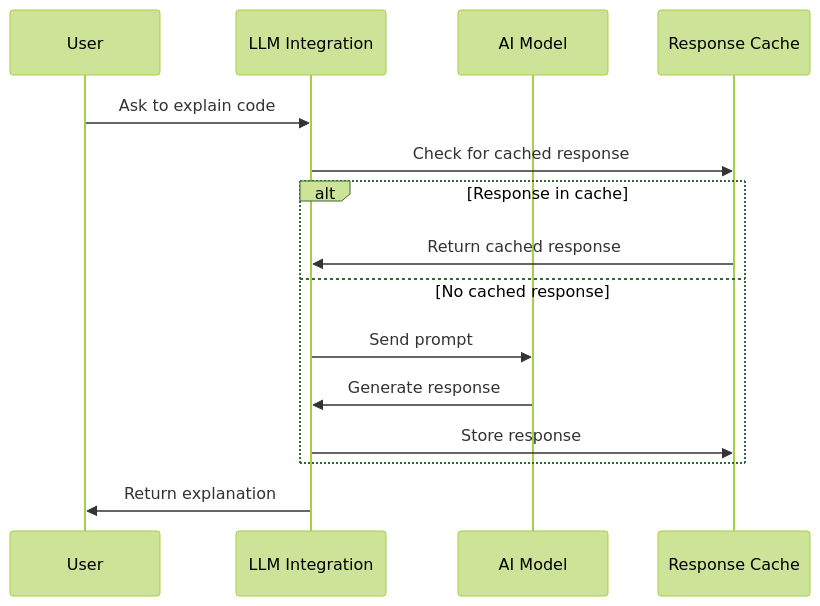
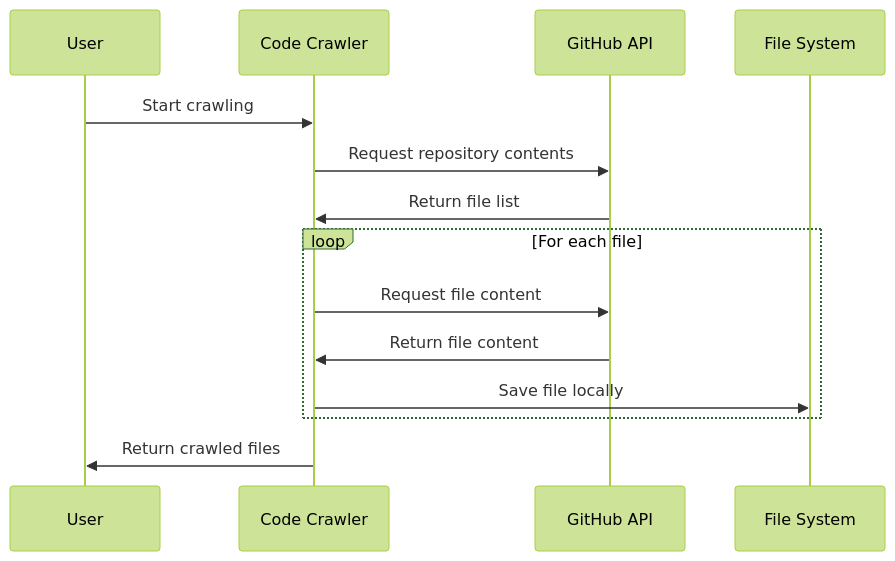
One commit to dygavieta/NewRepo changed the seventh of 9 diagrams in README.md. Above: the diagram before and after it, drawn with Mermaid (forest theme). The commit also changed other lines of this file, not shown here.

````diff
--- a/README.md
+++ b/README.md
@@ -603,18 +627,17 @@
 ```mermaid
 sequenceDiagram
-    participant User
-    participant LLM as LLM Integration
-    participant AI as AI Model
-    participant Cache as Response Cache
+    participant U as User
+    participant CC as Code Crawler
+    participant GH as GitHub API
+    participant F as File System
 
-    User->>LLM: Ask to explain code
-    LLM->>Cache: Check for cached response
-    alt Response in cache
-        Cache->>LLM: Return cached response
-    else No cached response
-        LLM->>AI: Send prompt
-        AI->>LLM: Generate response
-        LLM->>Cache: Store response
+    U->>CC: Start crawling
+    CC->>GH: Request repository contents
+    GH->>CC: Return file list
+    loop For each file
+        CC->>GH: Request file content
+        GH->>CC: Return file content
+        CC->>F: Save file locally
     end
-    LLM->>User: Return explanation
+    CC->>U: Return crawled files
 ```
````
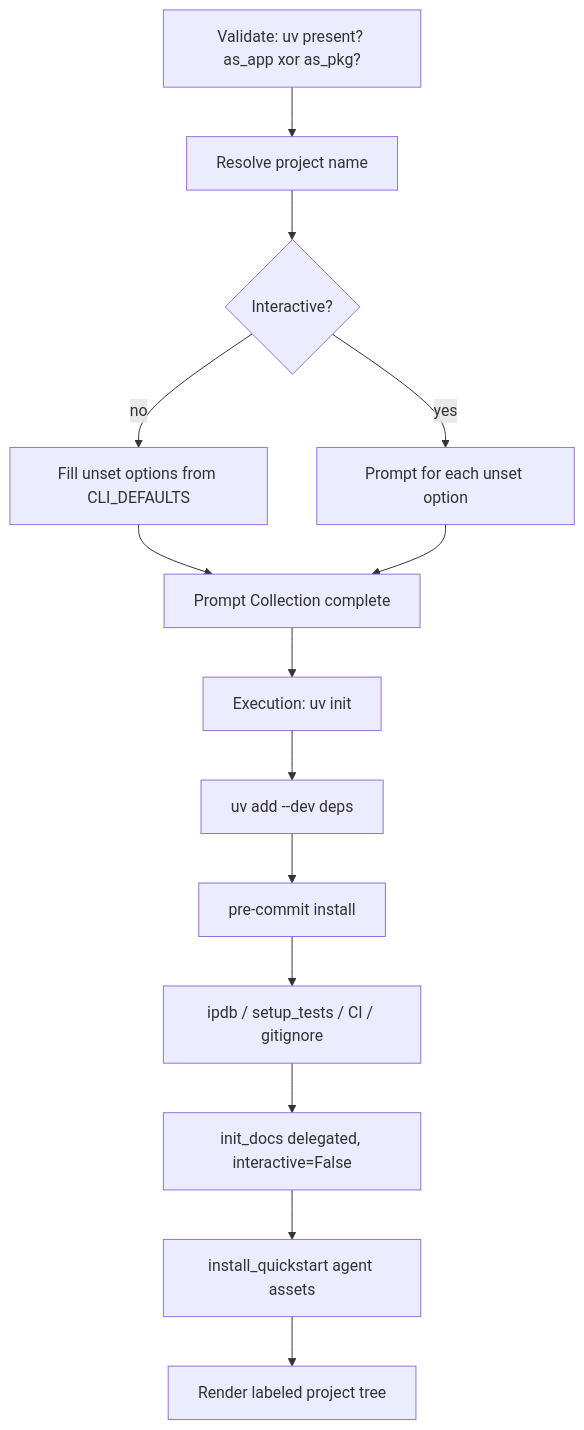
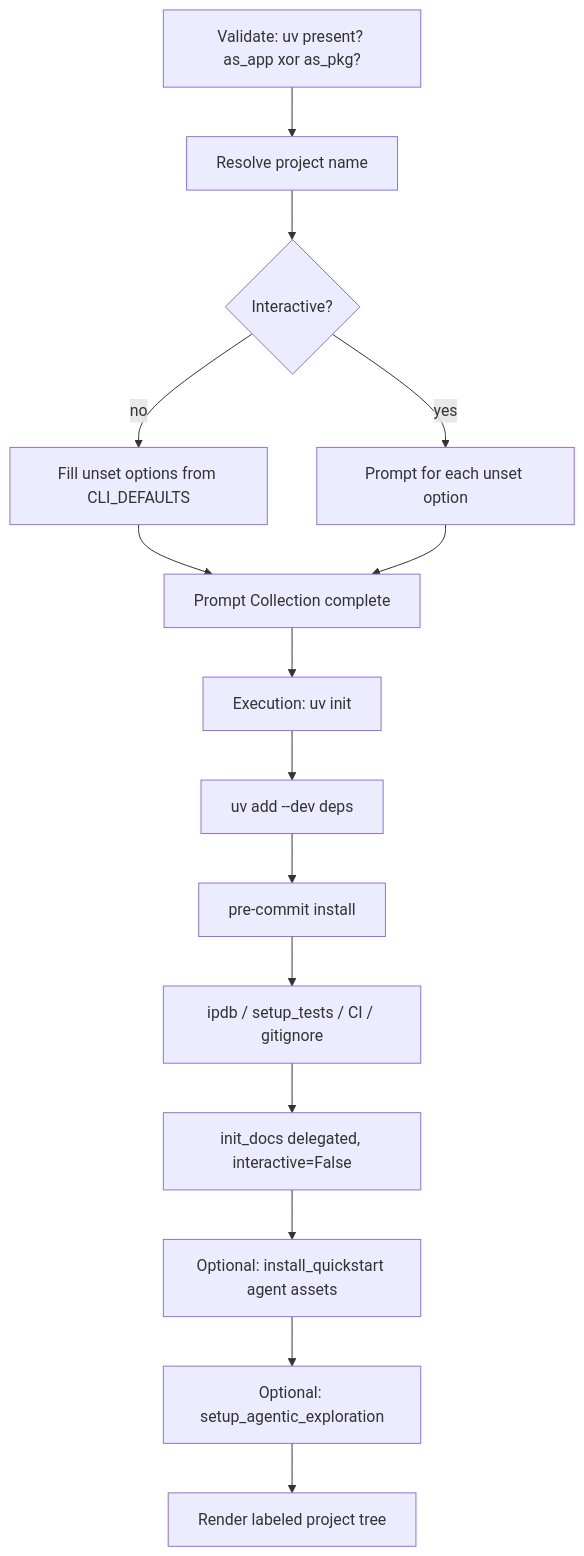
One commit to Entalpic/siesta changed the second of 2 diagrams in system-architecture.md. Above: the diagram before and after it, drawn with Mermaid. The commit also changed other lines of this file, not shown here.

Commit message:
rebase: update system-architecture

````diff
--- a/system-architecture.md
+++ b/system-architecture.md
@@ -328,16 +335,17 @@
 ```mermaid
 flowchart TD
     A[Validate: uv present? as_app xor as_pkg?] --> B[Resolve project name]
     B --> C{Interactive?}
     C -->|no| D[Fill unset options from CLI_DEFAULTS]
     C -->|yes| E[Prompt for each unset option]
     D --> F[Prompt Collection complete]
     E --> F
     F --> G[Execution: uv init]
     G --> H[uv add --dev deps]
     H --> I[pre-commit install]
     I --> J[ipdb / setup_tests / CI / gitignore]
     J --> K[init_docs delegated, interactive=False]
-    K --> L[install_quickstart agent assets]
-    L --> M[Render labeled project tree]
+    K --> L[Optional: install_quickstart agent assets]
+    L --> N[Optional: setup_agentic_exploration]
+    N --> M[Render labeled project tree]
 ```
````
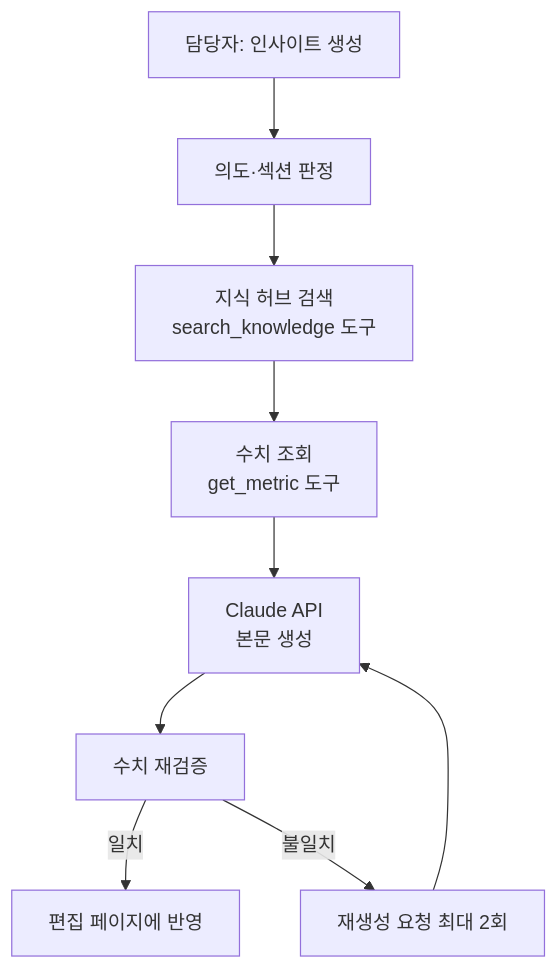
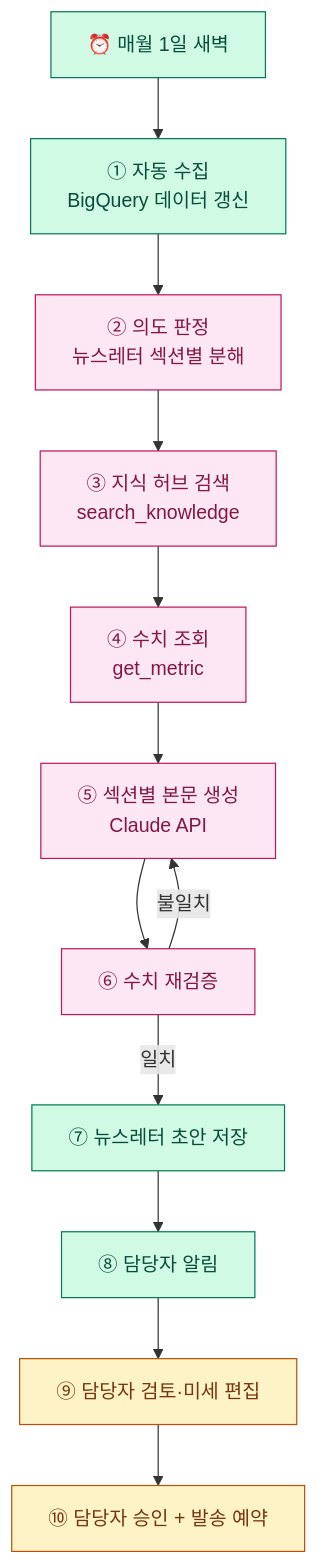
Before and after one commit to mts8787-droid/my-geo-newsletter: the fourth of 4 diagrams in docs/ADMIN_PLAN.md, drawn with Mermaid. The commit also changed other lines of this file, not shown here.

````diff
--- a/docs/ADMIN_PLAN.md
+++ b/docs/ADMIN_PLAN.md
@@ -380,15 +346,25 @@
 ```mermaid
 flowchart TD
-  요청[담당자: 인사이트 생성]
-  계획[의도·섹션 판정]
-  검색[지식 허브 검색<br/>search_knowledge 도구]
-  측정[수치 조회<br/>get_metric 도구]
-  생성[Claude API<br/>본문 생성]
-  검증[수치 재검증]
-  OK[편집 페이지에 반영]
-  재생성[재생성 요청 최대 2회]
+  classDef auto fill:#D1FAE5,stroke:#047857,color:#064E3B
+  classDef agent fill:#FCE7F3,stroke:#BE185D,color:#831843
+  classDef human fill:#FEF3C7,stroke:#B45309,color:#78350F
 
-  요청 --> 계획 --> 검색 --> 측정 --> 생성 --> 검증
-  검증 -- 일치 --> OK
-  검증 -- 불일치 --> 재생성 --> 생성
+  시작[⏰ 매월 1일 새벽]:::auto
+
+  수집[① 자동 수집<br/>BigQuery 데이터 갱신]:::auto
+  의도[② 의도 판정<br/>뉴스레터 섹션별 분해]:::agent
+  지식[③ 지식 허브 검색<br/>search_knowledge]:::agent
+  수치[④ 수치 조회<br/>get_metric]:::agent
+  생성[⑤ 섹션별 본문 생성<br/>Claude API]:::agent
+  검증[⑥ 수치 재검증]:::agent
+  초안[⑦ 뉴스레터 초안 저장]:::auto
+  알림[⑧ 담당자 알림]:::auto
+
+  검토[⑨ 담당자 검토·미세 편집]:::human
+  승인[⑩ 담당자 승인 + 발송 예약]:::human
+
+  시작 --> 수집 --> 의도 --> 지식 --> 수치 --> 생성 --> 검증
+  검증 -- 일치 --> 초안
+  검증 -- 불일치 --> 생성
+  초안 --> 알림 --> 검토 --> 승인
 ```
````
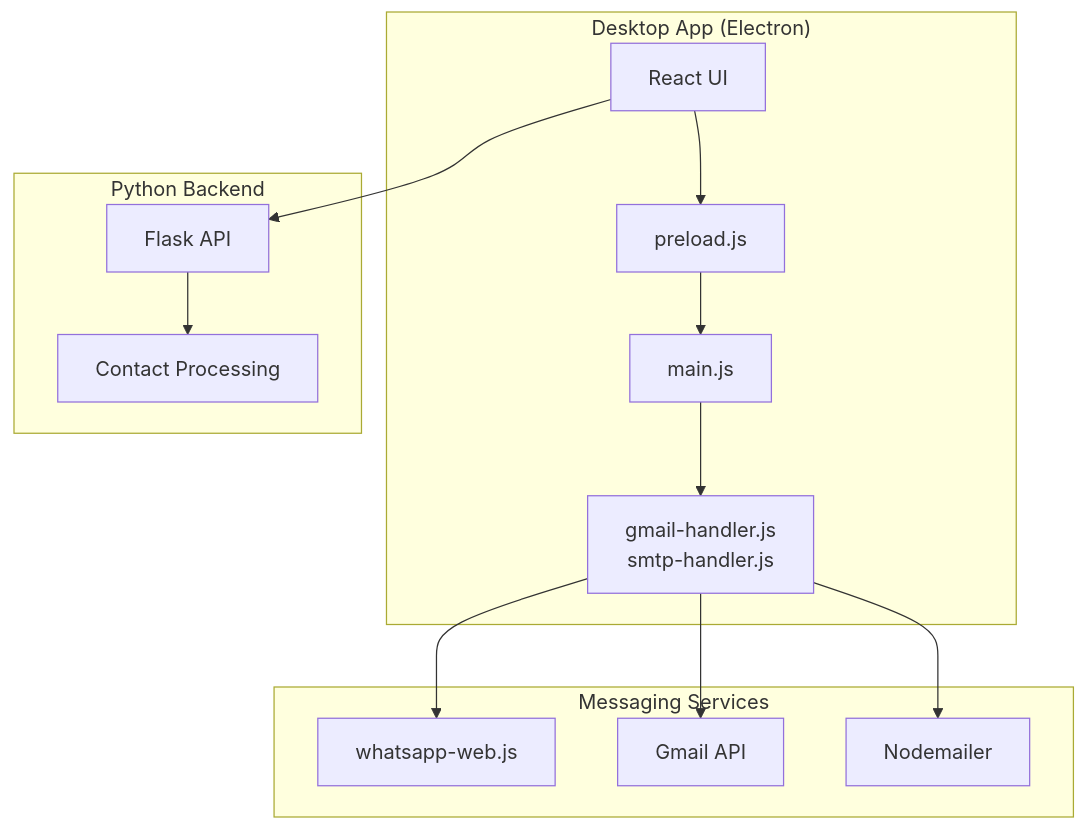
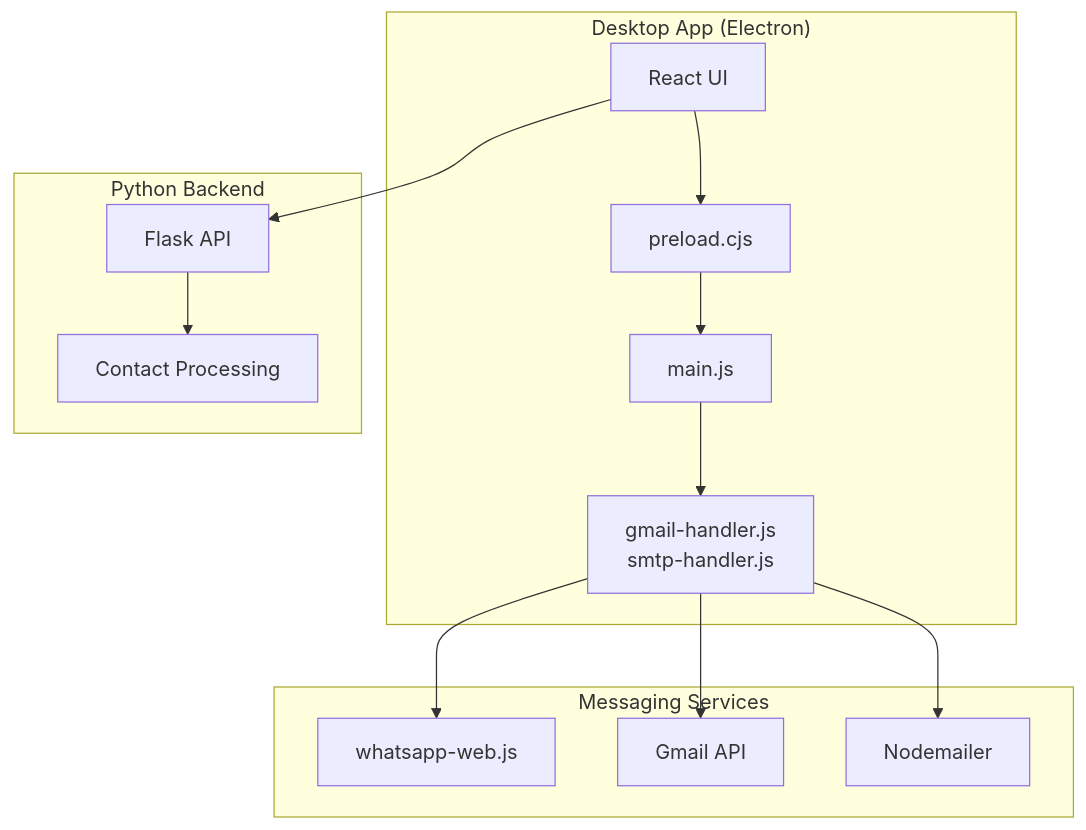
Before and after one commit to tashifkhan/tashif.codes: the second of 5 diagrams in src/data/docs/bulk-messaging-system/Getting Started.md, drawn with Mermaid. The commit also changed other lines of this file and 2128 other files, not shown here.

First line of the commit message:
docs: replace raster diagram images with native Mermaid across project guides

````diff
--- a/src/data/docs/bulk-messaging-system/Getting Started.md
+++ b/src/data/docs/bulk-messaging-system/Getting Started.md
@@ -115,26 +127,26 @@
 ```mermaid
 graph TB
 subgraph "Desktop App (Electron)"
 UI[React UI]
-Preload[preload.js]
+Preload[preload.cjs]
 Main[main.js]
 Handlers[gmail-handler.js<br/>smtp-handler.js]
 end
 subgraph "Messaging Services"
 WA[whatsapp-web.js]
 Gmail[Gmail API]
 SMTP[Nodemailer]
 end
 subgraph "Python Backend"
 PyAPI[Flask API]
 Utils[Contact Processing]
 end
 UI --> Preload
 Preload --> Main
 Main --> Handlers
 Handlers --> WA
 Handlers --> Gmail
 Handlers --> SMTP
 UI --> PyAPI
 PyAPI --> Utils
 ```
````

= = = =

Although the records contain pictures, print only the rest, exactly as written.

** Solution below **
One commit to dygavieta/NewRepo changed the seventh of 9 diagrams in README.md. Above: the diagram before and after it, drawn with Mermaid (forest theme). The commit also changed other lines of this file, not shown here.

````diff
--- a/README.md
+++ b/README.md
@@ -603,18 +627,17 @@
 ```mermaid
 sequenceDiagram
-    participant User
-    participant LLM as LLM Integration
-    participant AI as AI Model
-    participant Cache as Response Cache
+    participant U as User
+    participant CC as Code Crawler
+    participant GH as GitHub API
+    participant F as File System
 
-    User->>LLM: Ask to explain code
-    LLM->>Cache: Check for cached response
-    alt Response in cache
-        Cache->>LLM: Return cached response
-    else No cached response
-        LLM->>AI: Send prompt
-        AI->>LLM: Generate response
-        LLM->>Cache: Store response
+    U->>CC: Start crawling
+    CC->>GH: Request repository contents
+    GH->>CC: Return file list
+    loop For each file
+        CC->>GH: Request file content
+        GH->>CC: Return file content
+        CC->>F: Save file locally
     end
-    LLM->>User: Return explanation
+    CC->>U: Return crawled files
 ```
````
One commit to Entalpic/siesta changed the second of 2 diagrams in system-architecture.md. Above: the diagram before and after it, drawn with Mermaid. The commit also changed other lines of this file, not shown here.

Commit message:
rebase: update system-architecture

````diff
--- a/system-architecture.md
+++ b/system-architecture.md
@@ -328,16 +335,17 @@
 ```mermaid
 flowchart TD
     A[Validate: uv present? as_app xor as_pkg?] --> B[Resolve project name]
     B --> C{Interactive?}
     C -->|no| D[Fill unset options from CLI_DEFAULTS]
     C -->|yes| E[Prompt for each unset option]
     D --> F[Prompt Collection complete]
     E --> F
     F --> G[Execution: uv init]
     G --> H[uv add --dev deps]
     H --> I[pre-commit install]
     I --> J[ipdb / setup_tests / CI / gitignore]
     J --> K[init_docs delegated, interactive=False]
-    K --> L[install_quickstart agent assets]
-    L --> M[Render labeled project tree]
+    K --> L[Optional: install_quickstart agent assets]
+    L --> N[Optional: setup_agentic_exploration]
+    N --> M[Render labeled project tree]
 ```
````
Before and after one commit to mts8787-droid/my-geo-newsletter: the fourth of 4 diagrams in docs/ADMIN_PLAN.md, drawn with Mermaid. The commit also changed other lines of this file, not shown here.

````diff
--- a/docs/ADMIN_PLAN.md
+++ b/docs/ADMIN_PLAN.md
@@ -380,15 +346,25 @@
 ```mermaid
 flowchart TD
-  요청[담당자: 인사이트 생성]
-  계획[의도·섹션 판정]
-  검색[지식 허브 검색<br/>search_knowledge 도구]
-  측정[수치 조회<br/>get_metric 도구]
-  생성[Claude API<br/>본문 생성]
-  검증[수치 재검증]
-  OK[편집 페이지에 반영]
-  재생성[재생성 요청 최대 2회]
+  classDef auto fill:#D1FAE5,stroke:#047857,color:#064E3B
+  classDef agent fill:#FCE7F3,stroke:#BE185D,color:#831843
+  classDef human fill:#FEF3C7,stroke:#B45309,color:#78350F
 
-  요청 --> 계획 --> 검색 --> 측정 --> 생성 --> 검증
-  검증 -- 일치 --> OK
-  검증 -- 불일치 --> 재생성 --> 생성
+  시작[⏰ 매월 1일 새벽]:::auto
+
+  수집[① 자동 수집<br/>BigQuery 데이터 갱신]:::auto
+  의도[② 의도 판정<br/>뉴스레터 섹션별 분해]:::agent
+  지식[③ 지식 허브 검색<br/>search_knowledge]:::agent
+  수치[④ 수치 조회<br/>get_metric]:::agent
+  생성[⑤ 섹션별 본문 생성<br/>Claude API]:::agent
+  검증[⑥ 수치 재검증]:::agent
+  초안[⑦ 뉴스레터 초안 저장]:::auto
+  알림[⑧ 담당자 알림]:::auto
+
+  검토[⑨ 담당자 검토·미세 편집]:::human
+  승인[⑩ 담당자 승인 + 발송 예약]:::human
+
+  시작 --> 수집 --> 의도 --> 지식 --> 수치 --> 생성 --> 검증
+  검증 -- 일치 --> 초안
+  검증 -- 불일치 --> 생성
+  초안 --> 알림 --> 검토 --> 승인
 ```
````
Before and after one commit to tashifkhan/tashif.codes: the second of 5 diagrams in src/data/docs/bulk-messaging-system/Getting Started.md, drawn with Mermaid. The commit also changed other lines of this file and 2128 other files, not shown here.

First line of the commit message:
docs: replace raster diagram images with native Mermaid across project guides

````diff
--- a/src/data/docs/bulk-messaging-system/Getting Started.md
+++ b/src/data/docs/bulk-messaging-system/Getting Started.md
@@ -115,26 +127,26 @@
 ```mermaid
 graph TB
 subgraph "Desktop App (Electron)"
 UI[React UI]
-Preload[preload.js]
+Preload[preload.cjs]
 Main[main.js]
 Handlers[gmail-handler.js<br/>smtp-handler.js]
 end
 subgraph "Messaging Services"
 WA[whatsapp-web.js]
 Gmail[Gmail API]
 SMTP[Nodemailer]
 end
 subgraph "Python Backend"
 PyAPI[Flask API]
 Utils[Contact Processing]
 end
 UI --> Preload
 Preload --> Main
 Main --> Handlers
 Handlers --> WA
 Handlers --> Gmail
 Handlers --> SMTP
 UI --> PyAPI
 PyAPI --> Utils
 ```
````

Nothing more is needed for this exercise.